Marginalia, Graduate Blog

The Psychological Stages of Thesis Writing

Stephanie Ewing

One Wall of the Book Cave

One Wall of the Book Cave

Although I remain cheerful at this point with a very rough draft of my thesis nearing completion, the more I research and write, the more I’m convinced that thesis writing challenges (and more generally, grad school itself) are at least one-third psychological.

For example, I’ve discovered there are distinct phases one goes through when embarking on a giant, required project such as this:

First, Elation: You’re pumped, thrilled. Your idea is the best ever. You’re going to get it published and print a million copies. If it’s a website, it will become the new Twitter. You are a creative mastermind.

Second, Despair: After about a week of pure joy, you actually begin researching in earnest. The more you read, the more you become aware of how much you don’t know and how much there is left to write. You may spiral into a very dark void of despondency and hopelessness.

Third, Acceptance: Sometime around week 3 or 4, you come to realize that this will never end unless you start writing. So you do. Feelings of hopelessness turn into feelings of plain old overwhelmedness, a familiar and therefore more comfortable place for most grad students.

Fourth, Bargaining: While you’re writing, you play mind games with yourself.

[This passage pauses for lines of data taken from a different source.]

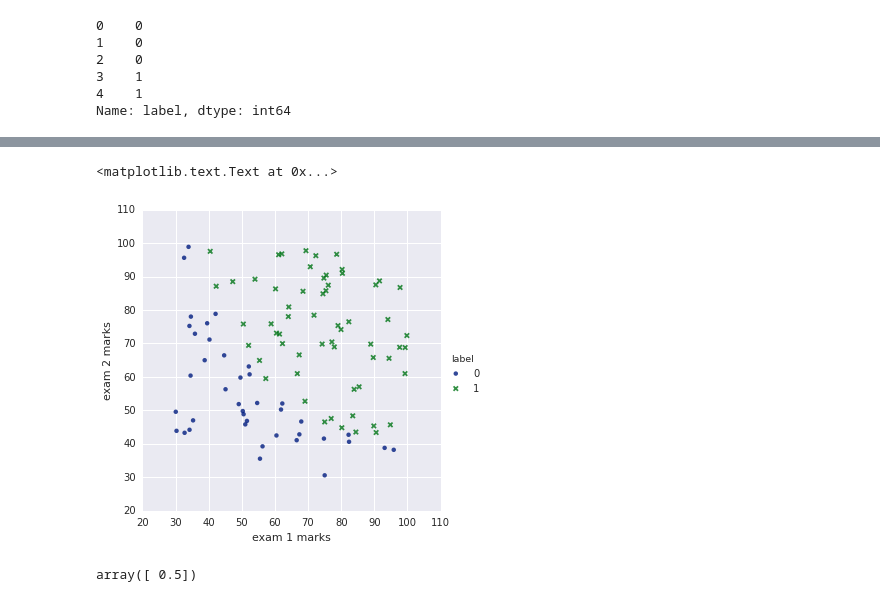
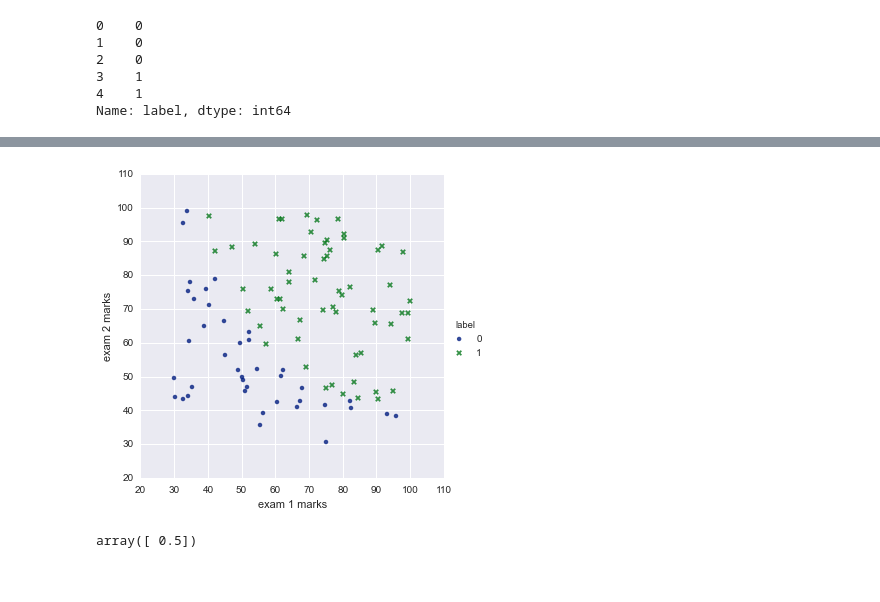
Before and after one commit to DfAC/Coursera-s-machine-learning-course, a Jupyter notebook: ml ex2.ipynb, the cells around one changed output, grey strips where cells are left out. Drawn from its saved outputs; the diff is of its cells as text; code cells hidden in the pictures.

```diff
--- a/ml ex2.ipynb
+++ b/ml ex2.ipynb
@@ -55,10 +59,10 @@ legend(list(y))
 # %%
 g = sns.lmplot("exam1", "exam2", hue="label", data=data, fit_reg=False, palette = "dark", markers = ["o","x"], legend = True)
 plt.xlabel("exam 1 marks")
 plt.ylabel("exam 2 marks")
+savefig("scatter1.png",dpi=1200)
 # %% [output]
-<matplotlib.text.Text at 0x...>
-[figure, old version]
+[figure, new version]
 # %%
 # make a sigmoid (hypothesis) function that will generate logistic regression hypotheses when passed values of 'z'
 #he hypothesis value is the probability that y=1 on input x.
```
Also changed, not shown: parts of 33 cells of this notebook.
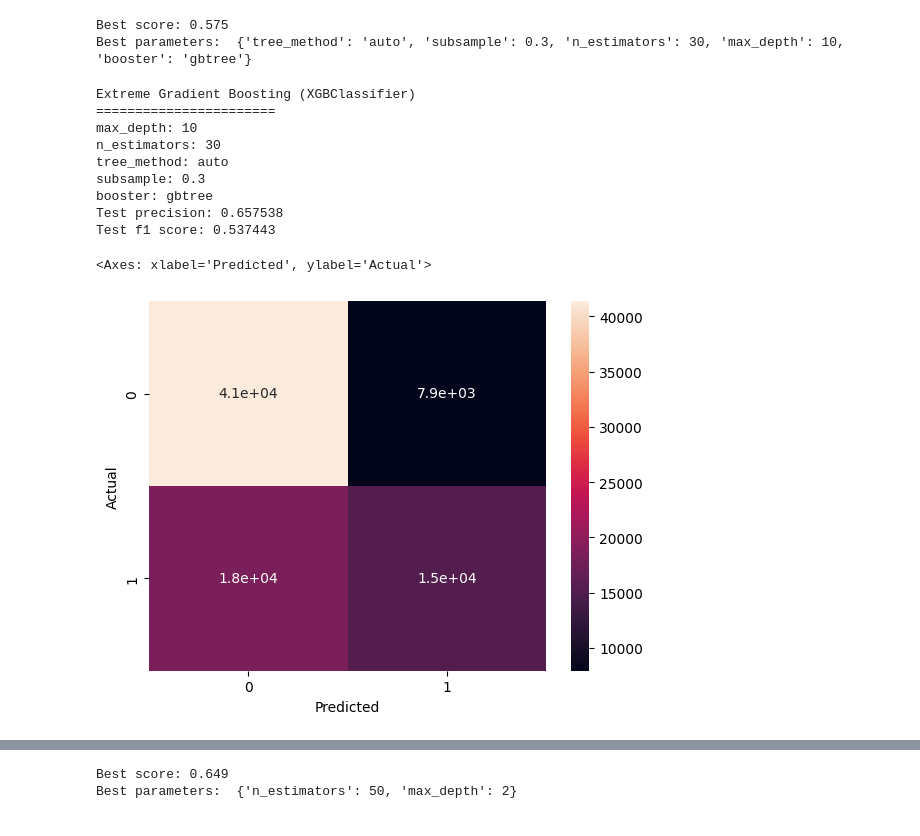
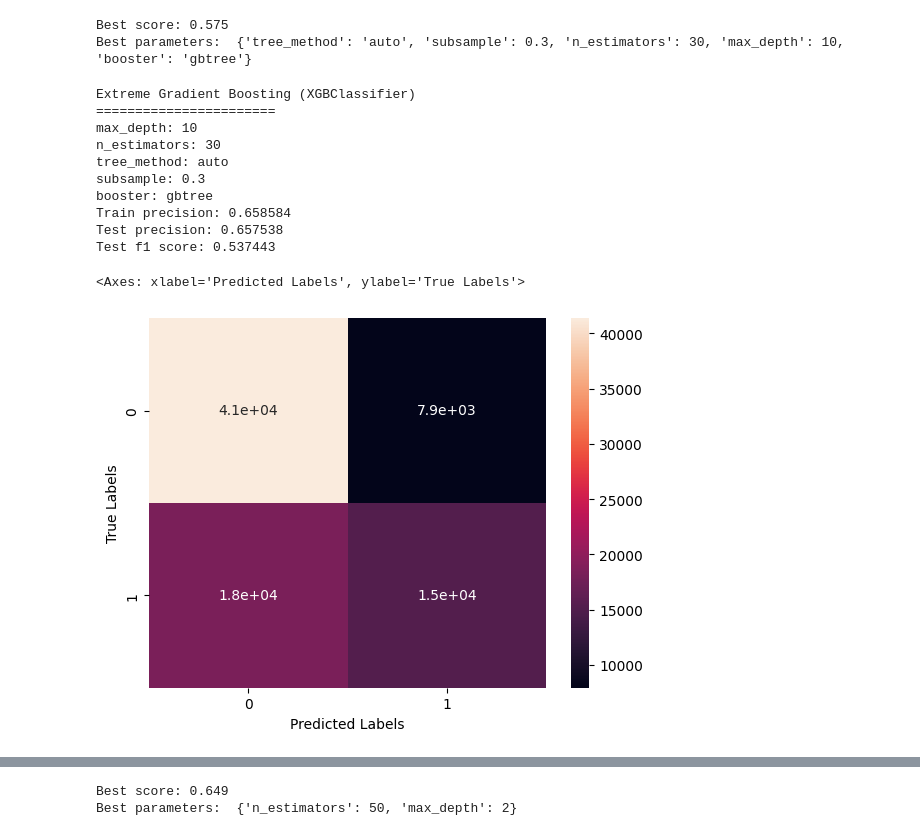
Before and after one commit to Bodegraven1991/Kickstarter_machine_learning_project, a Jupyter notebook: XGBoost.ipynb, the cells around one changed output, grey strips where cells are left out. Cells and saved outputs as stored; diff of their text form; code cells hidden in the pictures.

```diff
--- a/XGBoost.ipynb
+++ b/XGBoost.ipynb
@@ -486,6 +486,7 @@ Best parameters:  {'tree_method': 'auto', 'subsample': 0.3, 'n_estimators': 30,
 # assingning the best fitted parameters
 xgb_best3 = rs3.best_estimator_
 
+y_pred_rs3 = xgb_best3.predict(X_train_preprocessed)
 y_pred_test_rs3 = xgb_best3.predict(X_test_preprocessed)
 
 print('Extreme Gradient Boosting (XGBClassifier)')
@@ -496,6 +497,8 @@ print('tree_method: {}'.format(xgb_best3.tree_method))
 print('subsample: {}'.format(xgb_best3.subsample))
 print('booster: {}'.format(xgb_best3.booster))
 
+rxgb_precision3_train = precision_score(y_train, y_pred_rs3)
+print('Train precision: {:2f}'.format(rxgb_precision3_train))
 rxgb_precision3 = precision_score(y_test, y_pred_test_rs3)
 print('Test precision: {:2f}'.format(rxgb_precision3))
 rxgb_f1score3 = f1_score(y_test, y_pred_test_rs3)
@@ -508,15 +511,16 @@ n_estimators: 30
 tree_method: auto
 subsample: 0.3
 booster: gbtree
+Train precision: 0.658584
 Test precision: 0.657538
 Test f1 score: 0.537443
 # %%
 # Confusion matrix using pandas crosstab
-conf_matrix= pd.crosstab(y_test, y_pred_test_rs3, rownames=['Actual'], colnames=['Predicted'])
+conf_matrix= pd.crosstab(y_test, y_pred_test_rs3, rownames=['True Labels'], colnames=['Predicted Labels'])
 sns.heatmap(conf_matrix, annot=True)
 # %% [output]
-<Axes: xlabel='Predicted', ylabel='Actual'>
+<Axes: xlabel='Predicted Labels', ylabel='True Labels'>
-[figure, old version]
+[figure, new version]
 # %%
 # try to use the unscaled data
 param_grid = {'max_depth': [2,4,3,6,10],
```
Also changed, not shown: parts of 4 cells of this notebook, 4 other files.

I’ll write two pages after I bake this cake, wash the baseboards, write this other piece I’m freelancing, alphabetize my bookshelf, paint this dresser, etc… The urge to procrastinate will be very strong. You may find yourself getting strangely in shape when you take up a new hobby, like running (been there).

The DesPlaines River on my Morning Run

The DesPlaines River on my Morning Run

Fifth, Insanity: But there comes a time when you can procrastinate no more. You will write then, possessed by a spirit of desperate productivity the likes of which you may never otherwise know. You will find you can subsist on nothing other than coffee for days on end, as if from some miraculous, biblical tale.  Once the frenzied writing subsides and you sleep for the first time in weeks, re-writes and edits begin. Stay strong, and remove all possible weapons (knives, staplers, cats) from your home.

Sixth, Elation (again), Frustration, and/or Apathy: Then comes the time when you can write no more. You’ve fought the good fight, you’ve reached the end of your semester. Your project has emerged from the cocoon of your seminar class into the big wide world. Everything is now out of your hands. This can inspire a complicated blend of emotions including, but not limited to: relief, ecstasy, pride, joy, fear, frustration, helplessness, lostness, separation anxiety, anger, confusion, apathy, and, perhaps, a new-found understanding of mortality.

But these stages, too, shall pass. So pour a cup of coffee, go do some interviews, seek many hugs, spend hours at your computer, try to be kind to yourself and others, and when it’s all done, celebrate.

The Psychological Stages of Thesis Writing

Although I remain cheerful at this point with a very rough draft of my thesis nearing completion, the more I research and write, the more I’m convinced that thesis writing …

Journalism MA Stephanie Ewing, stephanie.ewing@loop.colum.edu
600 S. Michigan Ave. Chicago, IL 60605